Manchester. A grant of £13,812 was given towards its construction by the Church Building Commission; the foundation stone was laid on 3 August 1821, the church was consecrated by the Bishop of Chester on 8 September 1826. All Saints is constructed in millstone grit from the Pennines; the architectural style is described as "fanciful" Gothic. The plan of the church is rectangular in five bays, with a canted apse at the east end, a west porch and tower; the lowest stage of the tower forms the porch, entered through tall narrow pointed arches. The bell openings are pairs of lancets. Along the sides of the church are two tiers of windows; the tower and the body of the church have crocketed pinnacles. Inside the church are galleries on three sides carried on slender Perpendicular piers; the plaster ceilings are vaulted. The altar and pulpit date from 1921, the choir stalls and side screens date from 1937; the stained glass in the east window is by D. Evans of Shrewsbury. Elsewhere are windows by Lavers and Westlake, by A. L. Moore, the latter dating from 1921.
The monuments include one by Sievier dating from 1826 depicting a lady lying on a chaise longue. The original organ was situated in the west gallery, it was moved in 1880 to the north aisle. This organ was removed from the church in 1957, it was replaced by the present three manual organ made by Charles A. Smethurst; this organ was rebuilt in 1997 by Nicholson of Worcester. There is a ring of eight bells, all of which were cast in 1912 by Johnston. During the 1930s there was a twenty-year programme of adornment and refurnishing of the sanctuary and chancel, culminating in the installation of a new choir stall, organ screen and clergy desks in 1937. List of churches in Greater Manchester Grade I listed churches in Greater Manchester Listed buildings in Whitefield, Greater Manchester List of Commissioners' churches in Northeast and Northwest England Hartwell, Clare.

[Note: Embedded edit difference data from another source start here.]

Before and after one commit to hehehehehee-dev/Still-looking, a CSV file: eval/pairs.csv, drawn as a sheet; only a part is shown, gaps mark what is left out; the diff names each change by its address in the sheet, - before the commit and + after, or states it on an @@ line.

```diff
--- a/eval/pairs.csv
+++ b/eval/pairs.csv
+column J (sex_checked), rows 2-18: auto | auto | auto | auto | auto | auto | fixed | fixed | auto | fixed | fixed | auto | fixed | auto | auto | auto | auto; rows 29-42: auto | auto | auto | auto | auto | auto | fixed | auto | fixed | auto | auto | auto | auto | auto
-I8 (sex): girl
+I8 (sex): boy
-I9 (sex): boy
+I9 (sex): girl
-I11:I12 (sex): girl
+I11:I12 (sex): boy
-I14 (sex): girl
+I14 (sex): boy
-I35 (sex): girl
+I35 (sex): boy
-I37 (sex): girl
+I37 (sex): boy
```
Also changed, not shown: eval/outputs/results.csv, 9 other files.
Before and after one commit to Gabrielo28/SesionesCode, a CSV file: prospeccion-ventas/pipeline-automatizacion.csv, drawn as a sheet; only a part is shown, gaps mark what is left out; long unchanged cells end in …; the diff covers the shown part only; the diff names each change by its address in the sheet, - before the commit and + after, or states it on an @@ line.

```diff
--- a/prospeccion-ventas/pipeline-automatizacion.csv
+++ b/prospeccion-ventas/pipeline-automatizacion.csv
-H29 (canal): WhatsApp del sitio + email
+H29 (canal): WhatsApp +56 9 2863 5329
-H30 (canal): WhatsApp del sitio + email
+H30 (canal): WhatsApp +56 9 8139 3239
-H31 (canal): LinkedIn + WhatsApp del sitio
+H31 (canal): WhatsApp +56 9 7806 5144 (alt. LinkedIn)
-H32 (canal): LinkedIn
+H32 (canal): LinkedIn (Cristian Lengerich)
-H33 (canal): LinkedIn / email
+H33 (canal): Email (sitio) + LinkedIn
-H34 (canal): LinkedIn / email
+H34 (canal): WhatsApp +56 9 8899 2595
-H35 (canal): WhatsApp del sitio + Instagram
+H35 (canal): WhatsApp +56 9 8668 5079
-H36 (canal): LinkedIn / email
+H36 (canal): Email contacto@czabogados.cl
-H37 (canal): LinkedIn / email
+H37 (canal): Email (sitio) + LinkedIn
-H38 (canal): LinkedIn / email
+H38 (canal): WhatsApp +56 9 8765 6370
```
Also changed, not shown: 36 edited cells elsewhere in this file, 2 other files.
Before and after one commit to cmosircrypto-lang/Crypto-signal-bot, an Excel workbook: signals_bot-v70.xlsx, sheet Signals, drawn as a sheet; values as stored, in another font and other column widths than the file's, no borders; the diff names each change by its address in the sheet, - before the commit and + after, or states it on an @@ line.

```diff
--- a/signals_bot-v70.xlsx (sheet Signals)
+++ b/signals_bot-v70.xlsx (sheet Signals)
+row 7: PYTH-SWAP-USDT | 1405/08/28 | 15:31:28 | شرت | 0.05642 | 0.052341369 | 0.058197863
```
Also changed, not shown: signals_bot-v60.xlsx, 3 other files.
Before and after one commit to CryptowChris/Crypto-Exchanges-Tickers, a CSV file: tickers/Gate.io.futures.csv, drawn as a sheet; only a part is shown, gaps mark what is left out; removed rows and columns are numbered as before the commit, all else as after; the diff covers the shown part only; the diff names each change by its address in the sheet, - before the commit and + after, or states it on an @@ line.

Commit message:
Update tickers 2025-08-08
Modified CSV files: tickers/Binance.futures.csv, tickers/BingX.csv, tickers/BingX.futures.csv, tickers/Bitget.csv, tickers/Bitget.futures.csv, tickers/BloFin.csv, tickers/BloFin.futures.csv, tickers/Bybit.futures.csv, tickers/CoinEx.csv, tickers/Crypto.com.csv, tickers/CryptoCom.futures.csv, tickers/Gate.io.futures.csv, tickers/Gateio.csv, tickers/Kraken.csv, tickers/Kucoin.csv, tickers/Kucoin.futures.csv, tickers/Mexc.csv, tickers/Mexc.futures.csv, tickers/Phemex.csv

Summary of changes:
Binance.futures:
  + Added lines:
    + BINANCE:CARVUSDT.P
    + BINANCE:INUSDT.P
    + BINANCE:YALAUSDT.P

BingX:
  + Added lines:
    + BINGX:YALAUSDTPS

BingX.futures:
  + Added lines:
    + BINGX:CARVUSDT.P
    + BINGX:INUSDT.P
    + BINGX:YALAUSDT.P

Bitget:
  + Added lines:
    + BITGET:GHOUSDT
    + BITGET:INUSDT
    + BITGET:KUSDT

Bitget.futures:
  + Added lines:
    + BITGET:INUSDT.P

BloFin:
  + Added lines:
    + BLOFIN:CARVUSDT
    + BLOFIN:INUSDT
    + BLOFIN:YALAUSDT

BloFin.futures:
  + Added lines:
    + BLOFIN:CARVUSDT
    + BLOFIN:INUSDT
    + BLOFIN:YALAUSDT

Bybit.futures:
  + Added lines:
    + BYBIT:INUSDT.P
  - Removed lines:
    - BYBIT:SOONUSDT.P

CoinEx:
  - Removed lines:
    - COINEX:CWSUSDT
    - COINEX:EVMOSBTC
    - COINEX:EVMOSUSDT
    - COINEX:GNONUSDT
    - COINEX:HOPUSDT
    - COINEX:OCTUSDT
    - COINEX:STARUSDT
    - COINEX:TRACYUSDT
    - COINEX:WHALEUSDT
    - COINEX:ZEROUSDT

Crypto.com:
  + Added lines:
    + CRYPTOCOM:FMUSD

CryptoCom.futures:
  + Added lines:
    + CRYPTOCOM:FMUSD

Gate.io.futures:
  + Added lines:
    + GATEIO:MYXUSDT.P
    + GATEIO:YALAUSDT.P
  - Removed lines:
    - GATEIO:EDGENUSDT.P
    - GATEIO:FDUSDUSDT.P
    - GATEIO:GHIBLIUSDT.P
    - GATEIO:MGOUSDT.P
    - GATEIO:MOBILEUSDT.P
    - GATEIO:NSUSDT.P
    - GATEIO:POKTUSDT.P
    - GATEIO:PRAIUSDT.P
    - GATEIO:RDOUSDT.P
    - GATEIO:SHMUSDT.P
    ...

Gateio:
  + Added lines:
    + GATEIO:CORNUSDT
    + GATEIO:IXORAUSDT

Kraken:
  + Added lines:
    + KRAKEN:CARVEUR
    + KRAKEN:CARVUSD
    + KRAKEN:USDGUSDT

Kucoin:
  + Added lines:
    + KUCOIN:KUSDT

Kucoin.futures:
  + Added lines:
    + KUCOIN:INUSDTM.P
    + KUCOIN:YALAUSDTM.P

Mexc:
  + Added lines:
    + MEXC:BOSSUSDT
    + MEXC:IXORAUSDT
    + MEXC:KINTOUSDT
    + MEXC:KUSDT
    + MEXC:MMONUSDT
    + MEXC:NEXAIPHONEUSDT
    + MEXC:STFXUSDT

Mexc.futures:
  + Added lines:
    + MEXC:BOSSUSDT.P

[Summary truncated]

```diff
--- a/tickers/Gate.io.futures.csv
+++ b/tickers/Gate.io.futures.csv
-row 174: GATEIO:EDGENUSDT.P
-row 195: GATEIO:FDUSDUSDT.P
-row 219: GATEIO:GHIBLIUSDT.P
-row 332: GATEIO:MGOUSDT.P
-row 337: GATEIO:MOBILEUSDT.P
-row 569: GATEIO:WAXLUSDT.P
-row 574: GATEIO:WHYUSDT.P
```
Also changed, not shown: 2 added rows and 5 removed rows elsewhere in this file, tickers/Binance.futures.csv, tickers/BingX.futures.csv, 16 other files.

Wan Hai Lines was founded in 1965 in Taiwan as a shipping company, has become the 12th largest player in the container shipping industry, with a fleet of 72 vessels and a capacity of 180,000 TEUs. At the beginning, Wan Hai's business was on the log transportation among Taiwan and the Southeast Asia. In 1976, in order to respond to the rapid development of international trade in the Asia Pacific area and the trend of international transportation containerization, Wan Hai has entered the business of container vessel shipping. More Wan Hai expanded its Asia shipping network to services to US, South America and Middle East. In August 2017, it was announced a new weekly service to Cambodia from Taiwan regularly calling China and Thailand for loading and discharging cargo. In August 2018, it was announced an order for 20 new ships, of which 8 larger and 12 small feeder ships. List of companies of Taiwan Official website